We may think of STEM as only building machines, coding computer programs, 3D printing models and controlling robots. But let’s not forget that “S” is the first letter in STEM and that encompasses Science, which includes the natural world around us.  As a family or as individuals you can engage in the natural world and build observation skills, which is part of utilizing Science Practices, which encourages us to think as scientists. 

If you’re itching to get out of the house, but need to keep a safe distance, grab a pencil and some paper and choose your favorite walking route through the neighborhood.  Mark the date on your paper and write a description of the weather. 

As you are walking, stop at any tree or bush and take a closer look in the branches.  At this point in the year, there will be many birds actively building new nests, but there will also be older nests that have been abandoned. Mark in journal where you found the nest, what it looks like, what it is made from and, if you can peer inside, what is inside it.

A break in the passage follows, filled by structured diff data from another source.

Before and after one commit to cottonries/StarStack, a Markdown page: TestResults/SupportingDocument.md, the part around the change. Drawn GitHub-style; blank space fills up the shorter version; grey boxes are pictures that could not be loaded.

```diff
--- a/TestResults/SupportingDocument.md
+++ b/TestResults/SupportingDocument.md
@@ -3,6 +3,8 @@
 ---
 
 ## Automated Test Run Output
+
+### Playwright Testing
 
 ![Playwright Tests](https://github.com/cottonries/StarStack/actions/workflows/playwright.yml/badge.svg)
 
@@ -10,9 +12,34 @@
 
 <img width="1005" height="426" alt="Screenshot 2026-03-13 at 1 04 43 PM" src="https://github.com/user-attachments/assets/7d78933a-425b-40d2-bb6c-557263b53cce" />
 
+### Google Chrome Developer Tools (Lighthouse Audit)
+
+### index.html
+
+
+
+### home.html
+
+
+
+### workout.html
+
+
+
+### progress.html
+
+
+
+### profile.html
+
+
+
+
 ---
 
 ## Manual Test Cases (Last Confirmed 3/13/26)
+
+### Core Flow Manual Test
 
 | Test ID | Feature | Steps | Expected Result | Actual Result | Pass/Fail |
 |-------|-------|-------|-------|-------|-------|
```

Continue along your walk, taking note of nests and if you notice any animals around them.  If you have a camera, take a picture of the nests.  Once back at home, if you have internet access, look up bird/animal nests and see if you can identify what animal/bird made that type of nest.  As spring progresses, continue observing the nests you first encountered and take note of whether they are being used or if they remain empty. 

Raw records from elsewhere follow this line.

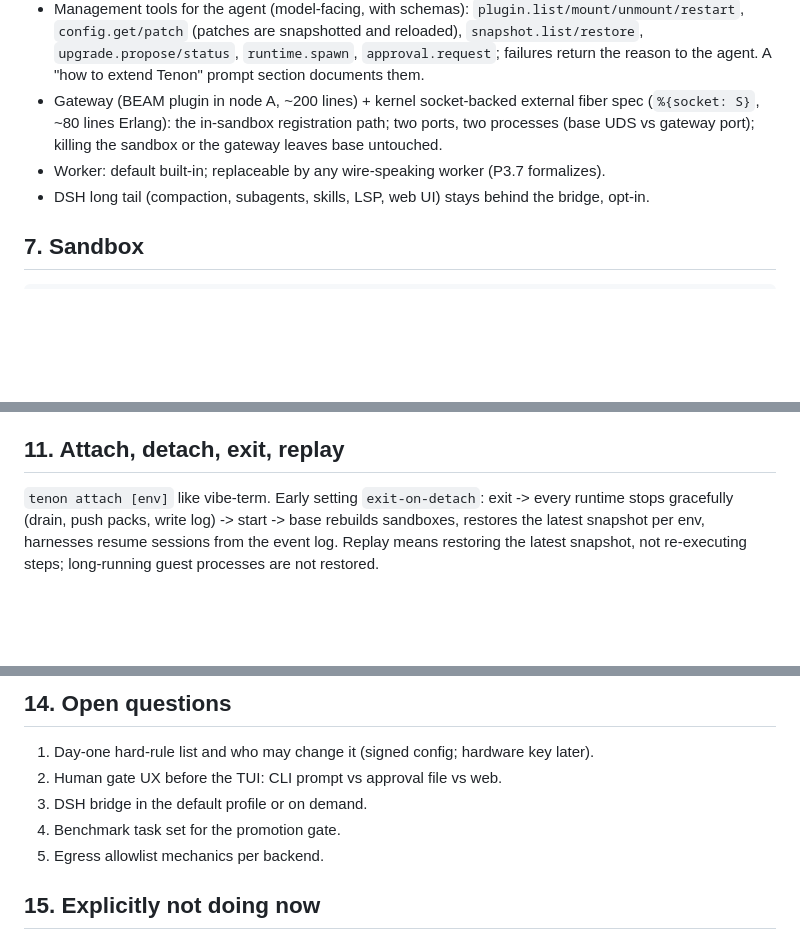
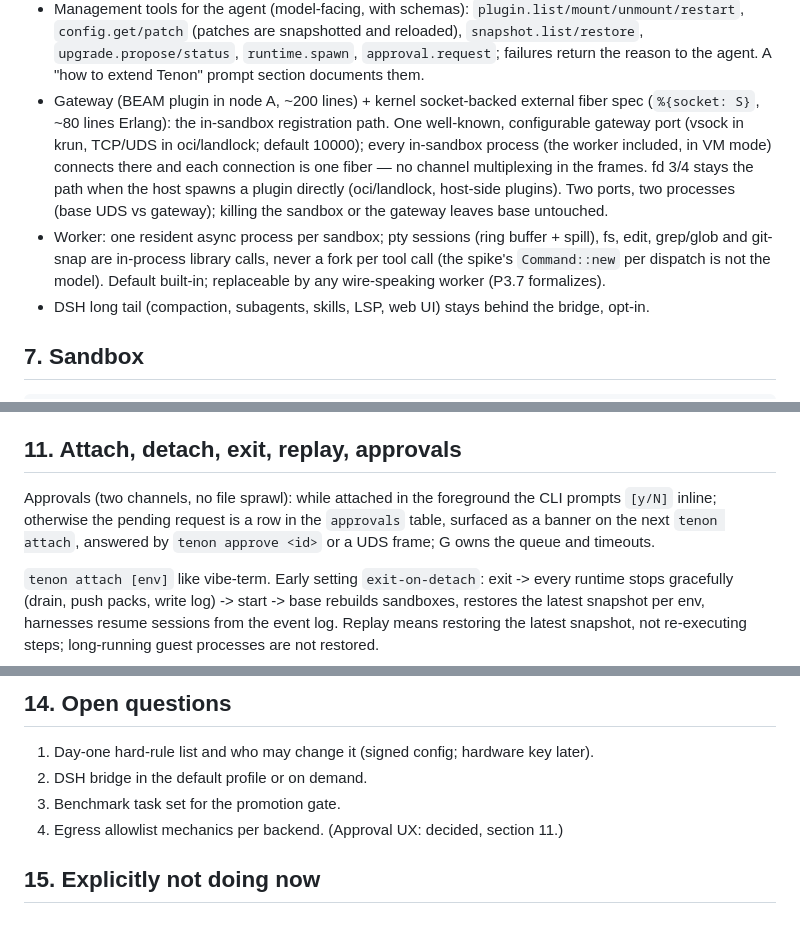
Before and after one commit to harry-ma-qiang/tenon, a Markdown page: RFC-P3-minimal-harness.md, 3 parts joined by grey strips. Rendered like a GitHub page; blank space fills up the shorter version.

Commit message:
RFC P3 v4.1: AGY review folded (gateway port model, WAL pragmas, resident worker, approvals)

```diff
--- a/RFC-P3-minimal-harness.md
+++ b/RFC-P3-minimal-harness.md
@@ -114,9 +114,16 @@ worker, storage, sandbox, wire (sdk/rs moves here); one bin target. TUI is P4.
   `upgrade.propose/status`, `runtime.spawn`, `approval.request`; failures return the reason to the
   agent. A "how to extend Tenon" prompt section documents them.
 - Gateway (BEAM plugin in node A, ~200 lines) + kernel socket-backed external fiber spec
-  (`%{socket: S}`, ~80 lines Erlang): the in-sandbox registration path; two ports, two processes
-  (base UDS vs gateway port); killing the sandbox or the gateway leaves base untouched.
-- Worker: default built-in; replaceable by any wire-speaking worker (P3.7 formalizes).
+  (`%{socket: S}`, ~80 lines Erlang): the in-sandbox registration path. One well-known, configurable
+  gateway port (vsock in krun, TCP/UDS in oci/landlock; default 10000); every in-sandbox process
+  (the worker included, in VM mode) connects there and each connection is one fiber — no channel
+  multiplexing in the frames. fd 3/4 stays the path when the host spawns a plugin directly
+  (oci/landlock, host-side plugins). Two ports, two processes (base UDS vs gateway); killing the
+  sandbox or the gateway leaves base untouched.
+- Worker: one resident async process per sandbox; pty sessions (ring buffer + spill), fs, edit,
+  grep/glob and git-snap are in-process library calls, never a fork per tool call (the spike's
+  `Command::new` per dispatch is not the model). Default built-in; replaceable by any wire-speaking
+  worker (P3.7 formalizes).
 - DSH long tail (compaction, subagents, skills, LSP, web UI) stays behind the bridge, opt-in.
 
 ## 7. Sandbox
@@ -194,7 +203,11 @@ safe path blue/green kernels (base starts N+1, health-checks, moves the front do
 owns the socket). "Better" is measurable: contract suites + task metrics from `episodes`; promotion
 only if it beats LKG on the benchmark set. The barebone holds LKG and the judge, never evolves.
 
-## 11. Attach, detach, exit, replay
+## 11. Attach, detach, exit, replay, approvals
+
+Approvals (two channels, no file sprawl): while attached in the foreground the CLI prompts `[y/N]`
+inline; otherwise the pending request is a row in the `approvals` table, surfaced as a banner on the
+next `tenon attach`, answered by `tenon approve <id>` or a UDS frame; G owns the queue and timeouts.
 
 `tenon attach [env]` like vibe-term. Early setting `exit-on-detach`: exit -> every runtime stops
 gracefully (drain, push packs, write log) -> start -> base rebuilds sandboxes, restores the latest
@@ -231,10 +244,10 @@ tree with limits and pruning.
 ## 14. Open questions
 
 1. Day-one hard-rule list and who may change it (signed config; hardware key later).
-2. Human gate UX before the TUI: CLI prompt vs approval file vs web.
-3. DSH bridge in the default profile or on demand.
-4. Benchmark task set for the promotion gate.
-5. Egress allowlist mechanics per backend.
+2. DSH bridge in the default profile or on demand.
+3. Benchmark task set for the promotion gate.
+4. Egress allowlist mechanics per backend.
+(Approval UX: decided, section 11.)
 
 ## 15. Explicitly not doing now
 
```
Also changed, not shown: other parts of RFC-P3-minimal-harness.md (+5 -3 lines).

You might notice squirrels crawling into leafy masses in the top of maple trees or notice house sparrows bouncing along wires to their messy nests in the eave of a neighbor’s home or a see a bright red cardinal guarding an old robin’s nest as their new abode. Enjoy the wonder of exploring your neighborhood and all the creatures who are building homes next to yours!

bird nests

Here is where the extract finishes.